Work instruction: Scan the lines below and report each one containing "Unknown" by copying it.

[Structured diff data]
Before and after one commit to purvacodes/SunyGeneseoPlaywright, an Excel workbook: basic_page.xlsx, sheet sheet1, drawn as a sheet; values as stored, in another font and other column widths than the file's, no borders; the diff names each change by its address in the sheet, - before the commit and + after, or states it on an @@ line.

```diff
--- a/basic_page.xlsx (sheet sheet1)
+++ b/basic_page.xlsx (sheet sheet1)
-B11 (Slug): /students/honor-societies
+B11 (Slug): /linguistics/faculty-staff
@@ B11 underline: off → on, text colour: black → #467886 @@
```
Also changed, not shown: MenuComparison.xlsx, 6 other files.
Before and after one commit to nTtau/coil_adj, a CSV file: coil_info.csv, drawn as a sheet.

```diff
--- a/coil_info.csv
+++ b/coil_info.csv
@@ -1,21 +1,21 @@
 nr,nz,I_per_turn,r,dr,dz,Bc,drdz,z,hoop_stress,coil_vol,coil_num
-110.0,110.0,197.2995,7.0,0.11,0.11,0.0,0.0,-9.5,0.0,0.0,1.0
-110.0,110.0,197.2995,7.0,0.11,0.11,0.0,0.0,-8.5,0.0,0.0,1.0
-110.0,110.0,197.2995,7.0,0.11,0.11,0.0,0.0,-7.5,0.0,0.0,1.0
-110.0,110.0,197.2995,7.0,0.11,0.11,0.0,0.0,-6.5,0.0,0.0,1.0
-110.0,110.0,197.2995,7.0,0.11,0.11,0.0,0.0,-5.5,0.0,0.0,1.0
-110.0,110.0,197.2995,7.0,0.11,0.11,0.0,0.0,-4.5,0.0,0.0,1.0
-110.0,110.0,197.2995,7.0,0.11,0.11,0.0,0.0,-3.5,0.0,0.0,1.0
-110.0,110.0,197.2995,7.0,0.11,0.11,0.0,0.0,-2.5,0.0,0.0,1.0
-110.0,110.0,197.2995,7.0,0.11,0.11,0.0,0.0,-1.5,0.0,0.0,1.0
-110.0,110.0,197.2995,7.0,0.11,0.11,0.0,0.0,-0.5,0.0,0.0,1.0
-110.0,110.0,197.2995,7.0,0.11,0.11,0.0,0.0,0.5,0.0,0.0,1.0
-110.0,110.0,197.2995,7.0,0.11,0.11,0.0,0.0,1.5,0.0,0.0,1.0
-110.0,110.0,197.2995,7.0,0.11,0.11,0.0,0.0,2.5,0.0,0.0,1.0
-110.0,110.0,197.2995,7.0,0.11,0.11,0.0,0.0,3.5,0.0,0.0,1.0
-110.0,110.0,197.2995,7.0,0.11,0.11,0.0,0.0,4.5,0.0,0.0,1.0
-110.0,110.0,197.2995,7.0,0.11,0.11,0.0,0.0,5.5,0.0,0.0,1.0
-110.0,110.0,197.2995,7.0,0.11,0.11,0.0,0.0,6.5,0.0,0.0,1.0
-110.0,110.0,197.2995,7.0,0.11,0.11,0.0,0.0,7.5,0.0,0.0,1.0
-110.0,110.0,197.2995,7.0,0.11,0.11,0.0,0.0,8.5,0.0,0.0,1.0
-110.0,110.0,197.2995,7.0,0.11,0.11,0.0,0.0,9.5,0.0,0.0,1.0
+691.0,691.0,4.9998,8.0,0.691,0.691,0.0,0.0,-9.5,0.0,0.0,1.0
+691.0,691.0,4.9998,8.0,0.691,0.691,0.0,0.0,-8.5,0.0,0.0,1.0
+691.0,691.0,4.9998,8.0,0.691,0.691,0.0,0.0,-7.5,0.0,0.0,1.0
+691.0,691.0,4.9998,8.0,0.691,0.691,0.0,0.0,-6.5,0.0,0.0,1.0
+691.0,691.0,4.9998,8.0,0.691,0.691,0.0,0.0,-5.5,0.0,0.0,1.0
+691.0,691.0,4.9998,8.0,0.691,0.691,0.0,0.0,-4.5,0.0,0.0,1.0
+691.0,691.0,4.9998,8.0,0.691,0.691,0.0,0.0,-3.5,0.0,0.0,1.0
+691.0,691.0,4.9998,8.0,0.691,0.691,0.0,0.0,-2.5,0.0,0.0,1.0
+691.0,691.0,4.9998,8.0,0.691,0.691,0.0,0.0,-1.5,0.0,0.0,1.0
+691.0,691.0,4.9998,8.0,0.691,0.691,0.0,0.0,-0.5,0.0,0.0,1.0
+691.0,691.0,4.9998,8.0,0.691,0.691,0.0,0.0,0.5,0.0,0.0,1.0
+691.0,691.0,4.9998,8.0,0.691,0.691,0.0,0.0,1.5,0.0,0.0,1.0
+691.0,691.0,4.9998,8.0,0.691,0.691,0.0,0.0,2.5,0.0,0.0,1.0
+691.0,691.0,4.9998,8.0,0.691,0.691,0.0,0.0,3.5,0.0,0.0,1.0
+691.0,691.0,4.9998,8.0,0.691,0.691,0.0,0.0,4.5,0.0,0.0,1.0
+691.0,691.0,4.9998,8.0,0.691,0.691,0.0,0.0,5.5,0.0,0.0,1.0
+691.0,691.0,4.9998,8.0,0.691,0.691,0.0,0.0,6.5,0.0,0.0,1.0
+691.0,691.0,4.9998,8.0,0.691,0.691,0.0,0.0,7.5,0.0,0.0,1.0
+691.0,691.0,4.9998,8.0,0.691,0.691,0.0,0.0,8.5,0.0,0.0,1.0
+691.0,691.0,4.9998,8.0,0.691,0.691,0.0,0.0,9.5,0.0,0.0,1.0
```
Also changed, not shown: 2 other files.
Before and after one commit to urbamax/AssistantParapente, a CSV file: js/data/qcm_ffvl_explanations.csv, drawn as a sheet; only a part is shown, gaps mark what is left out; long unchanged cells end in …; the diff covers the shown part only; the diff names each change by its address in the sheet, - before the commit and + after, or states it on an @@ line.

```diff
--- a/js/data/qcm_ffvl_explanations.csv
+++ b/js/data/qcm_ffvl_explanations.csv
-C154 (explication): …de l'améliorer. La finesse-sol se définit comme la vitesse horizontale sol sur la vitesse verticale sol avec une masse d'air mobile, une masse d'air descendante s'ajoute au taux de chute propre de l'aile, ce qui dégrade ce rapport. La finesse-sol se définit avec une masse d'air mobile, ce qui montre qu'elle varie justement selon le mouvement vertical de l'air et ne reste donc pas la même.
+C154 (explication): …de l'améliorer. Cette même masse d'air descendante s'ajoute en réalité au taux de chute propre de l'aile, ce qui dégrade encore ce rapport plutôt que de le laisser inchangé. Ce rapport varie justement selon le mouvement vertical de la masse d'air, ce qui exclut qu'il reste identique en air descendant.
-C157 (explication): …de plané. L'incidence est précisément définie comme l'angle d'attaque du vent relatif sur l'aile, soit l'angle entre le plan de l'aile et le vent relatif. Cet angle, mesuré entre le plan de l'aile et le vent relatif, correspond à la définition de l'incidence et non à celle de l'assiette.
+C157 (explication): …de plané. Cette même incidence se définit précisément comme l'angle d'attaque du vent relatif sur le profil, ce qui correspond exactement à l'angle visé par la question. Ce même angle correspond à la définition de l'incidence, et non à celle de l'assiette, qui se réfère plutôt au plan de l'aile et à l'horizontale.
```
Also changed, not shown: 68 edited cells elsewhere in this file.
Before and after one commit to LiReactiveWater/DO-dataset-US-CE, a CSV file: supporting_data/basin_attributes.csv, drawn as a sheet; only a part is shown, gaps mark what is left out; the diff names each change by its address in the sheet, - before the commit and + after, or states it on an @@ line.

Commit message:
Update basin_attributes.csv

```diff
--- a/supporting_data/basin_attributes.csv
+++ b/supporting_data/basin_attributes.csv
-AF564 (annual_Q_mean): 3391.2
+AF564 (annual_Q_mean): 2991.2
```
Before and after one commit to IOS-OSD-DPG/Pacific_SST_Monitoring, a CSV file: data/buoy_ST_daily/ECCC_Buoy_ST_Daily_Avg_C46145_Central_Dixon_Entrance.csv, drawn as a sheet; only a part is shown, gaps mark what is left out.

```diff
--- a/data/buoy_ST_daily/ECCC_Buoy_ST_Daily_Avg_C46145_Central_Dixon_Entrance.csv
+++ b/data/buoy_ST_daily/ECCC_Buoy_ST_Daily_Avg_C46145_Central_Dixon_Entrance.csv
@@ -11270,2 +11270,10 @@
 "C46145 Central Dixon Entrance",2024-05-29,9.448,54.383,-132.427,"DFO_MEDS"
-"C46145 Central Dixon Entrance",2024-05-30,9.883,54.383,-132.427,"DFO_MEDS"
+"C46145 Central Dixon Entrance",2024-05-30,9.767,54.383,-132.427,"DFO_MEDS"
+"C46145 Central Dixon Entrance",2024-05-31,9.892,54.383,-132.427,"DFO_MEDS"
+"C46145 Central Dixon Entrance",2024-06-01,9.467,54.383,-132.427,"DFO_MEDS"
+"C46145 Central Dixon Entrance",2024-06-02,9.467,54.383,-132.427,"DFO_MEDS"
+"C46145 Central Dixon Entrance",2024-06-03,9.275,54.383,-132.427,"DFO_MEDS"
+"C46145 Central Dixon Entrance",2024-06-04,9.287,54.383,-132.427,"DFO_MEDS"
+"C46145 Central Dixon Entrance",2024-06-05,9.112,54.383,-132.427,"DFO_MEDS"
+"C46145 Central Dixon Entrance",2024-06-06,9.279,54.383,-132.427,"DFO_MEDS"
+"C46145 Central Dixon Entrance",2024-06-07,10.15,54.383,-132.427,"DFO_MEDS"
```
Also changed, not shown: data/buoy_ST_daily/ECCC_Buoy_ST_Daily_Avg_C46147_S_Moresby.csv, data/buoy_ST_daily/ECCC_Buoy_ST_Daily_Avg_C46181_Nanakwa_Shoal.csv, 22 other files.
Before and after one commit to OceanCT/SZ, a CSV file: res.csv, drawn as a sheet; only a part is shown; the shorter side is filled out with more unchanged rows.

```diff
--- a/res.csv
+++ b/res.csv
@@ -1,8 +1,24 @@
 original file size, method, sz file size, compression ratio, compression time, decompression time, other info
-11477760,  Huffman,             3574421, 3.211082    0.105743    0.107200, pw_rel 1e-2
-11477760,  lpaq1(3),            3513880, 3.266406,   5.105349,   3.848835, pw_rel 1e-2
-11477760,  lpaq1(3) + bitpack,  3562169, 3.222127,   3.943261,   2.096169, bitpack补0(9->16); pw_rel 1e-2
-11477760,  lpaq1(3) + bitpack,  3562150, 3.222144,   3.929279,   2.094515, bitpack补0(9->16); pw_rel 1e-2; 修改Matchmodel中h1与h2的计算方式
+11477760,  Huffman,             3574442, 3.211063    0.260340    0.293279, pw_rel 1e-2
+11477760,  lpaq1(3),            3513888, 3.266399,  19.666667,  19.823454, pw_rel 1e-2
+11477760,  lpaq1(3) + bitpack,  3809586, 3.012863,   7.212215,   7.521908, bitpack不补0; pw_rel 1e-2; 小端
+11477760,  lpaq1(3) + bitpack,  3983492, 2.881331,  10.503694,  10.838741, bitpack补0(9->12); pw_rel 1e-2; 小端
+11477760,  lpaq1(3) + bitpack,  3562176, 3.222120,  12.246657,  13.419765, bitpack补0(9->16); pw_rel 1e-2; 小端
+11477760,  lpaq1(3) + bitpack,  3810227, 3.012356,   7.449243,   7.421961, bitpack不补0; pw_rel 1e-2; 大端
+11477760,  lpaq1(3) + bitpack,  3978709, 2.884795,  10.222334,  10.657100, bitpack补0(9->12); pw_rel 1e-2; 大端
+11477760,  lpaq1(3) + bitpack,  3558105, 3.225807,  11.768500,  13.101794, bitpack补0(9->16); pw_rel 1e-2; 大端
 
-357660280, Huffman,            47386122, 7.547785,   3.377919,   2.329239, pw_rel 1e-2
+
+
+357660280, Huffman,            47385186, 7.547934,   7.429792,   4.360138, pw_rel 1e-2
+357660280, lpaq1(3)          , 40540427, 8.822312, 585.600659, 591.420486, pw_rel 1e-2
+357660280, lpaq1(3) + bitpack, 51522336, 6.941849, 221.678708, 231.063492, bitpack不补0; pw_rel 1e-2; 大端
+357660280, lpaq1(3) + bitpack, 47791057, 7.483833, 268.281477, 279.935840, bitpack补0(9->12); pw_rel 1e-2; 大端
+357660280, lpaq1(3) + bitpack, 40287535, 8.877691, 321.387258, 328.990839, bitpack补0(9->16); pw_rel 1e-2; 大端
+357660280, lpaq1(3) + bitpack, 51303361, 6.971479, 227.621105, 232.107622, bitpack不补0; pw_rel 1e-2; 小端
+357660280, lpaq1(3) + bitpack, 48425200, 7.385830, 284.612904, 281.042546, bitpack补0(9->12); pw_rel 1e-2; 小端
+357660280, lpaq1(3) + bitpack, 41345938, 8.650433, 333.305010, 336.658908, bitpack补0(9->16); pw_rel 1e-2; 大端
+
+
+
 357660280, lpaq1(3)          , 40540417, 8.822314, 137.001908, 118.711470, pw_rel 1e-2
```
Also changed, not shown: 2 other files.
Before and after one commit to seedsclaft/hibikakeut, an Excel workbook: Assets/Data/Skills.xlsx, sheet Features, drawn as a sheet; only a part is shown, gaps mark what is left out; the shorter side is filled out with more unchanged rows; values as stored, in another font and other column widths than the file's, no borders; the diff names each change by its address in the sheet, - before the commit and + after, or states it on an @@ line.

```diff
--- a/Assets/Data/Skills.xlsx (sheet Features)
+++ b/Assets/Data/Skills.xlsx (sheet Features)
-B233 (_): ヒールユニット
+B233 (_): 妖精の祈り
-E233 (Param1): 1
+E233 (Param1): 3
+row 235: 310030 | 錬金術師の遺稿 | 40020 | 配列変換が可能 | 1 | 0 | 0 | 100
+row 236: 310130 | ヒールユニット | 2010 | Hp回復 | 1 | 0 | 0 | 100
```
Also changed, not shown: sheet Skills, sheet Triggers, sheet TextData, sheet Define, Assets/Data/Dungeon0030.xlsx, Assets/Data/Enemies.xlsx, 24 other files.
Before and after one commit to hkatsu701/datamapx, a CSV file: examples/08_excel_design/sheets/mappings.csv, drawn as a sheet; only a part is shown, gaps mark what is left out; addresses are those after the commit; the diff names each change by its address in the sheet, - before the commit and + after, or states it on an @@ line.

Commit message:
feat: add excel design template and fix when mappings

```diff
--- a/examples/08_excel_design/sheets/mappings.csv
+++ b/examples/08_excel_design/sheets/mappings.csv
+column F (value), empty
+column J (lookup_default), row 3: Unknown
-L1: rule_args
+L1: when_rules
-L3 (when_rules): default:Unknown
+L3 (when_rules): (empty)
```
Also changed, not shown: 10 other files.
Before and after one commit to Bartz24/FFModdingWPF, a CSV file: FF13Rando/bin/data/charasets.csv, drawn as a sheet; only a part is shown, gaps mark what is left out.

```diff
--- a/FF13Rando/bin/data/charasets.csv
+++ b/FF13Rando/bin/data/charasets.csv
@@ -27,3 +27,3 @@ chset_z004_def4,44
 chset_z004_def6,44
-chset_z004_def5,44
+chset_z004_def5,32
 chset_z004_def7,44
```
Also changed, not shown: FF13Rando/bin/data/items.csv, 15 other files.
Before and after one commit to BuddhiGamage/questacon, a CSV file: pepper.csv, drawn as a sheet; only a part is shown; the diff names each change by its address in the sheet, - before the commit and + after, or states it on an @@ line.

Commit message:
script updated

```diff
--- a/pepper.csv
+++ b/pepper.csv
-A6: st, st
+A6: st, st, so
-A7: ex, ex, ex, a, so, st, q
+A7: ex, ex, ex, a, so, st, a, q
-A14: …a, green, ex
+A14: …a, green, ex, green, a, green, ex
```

Result for this exercise:
+column J (lookup_default), row 3: Unknown
-L3 (when_rules): default:Unknown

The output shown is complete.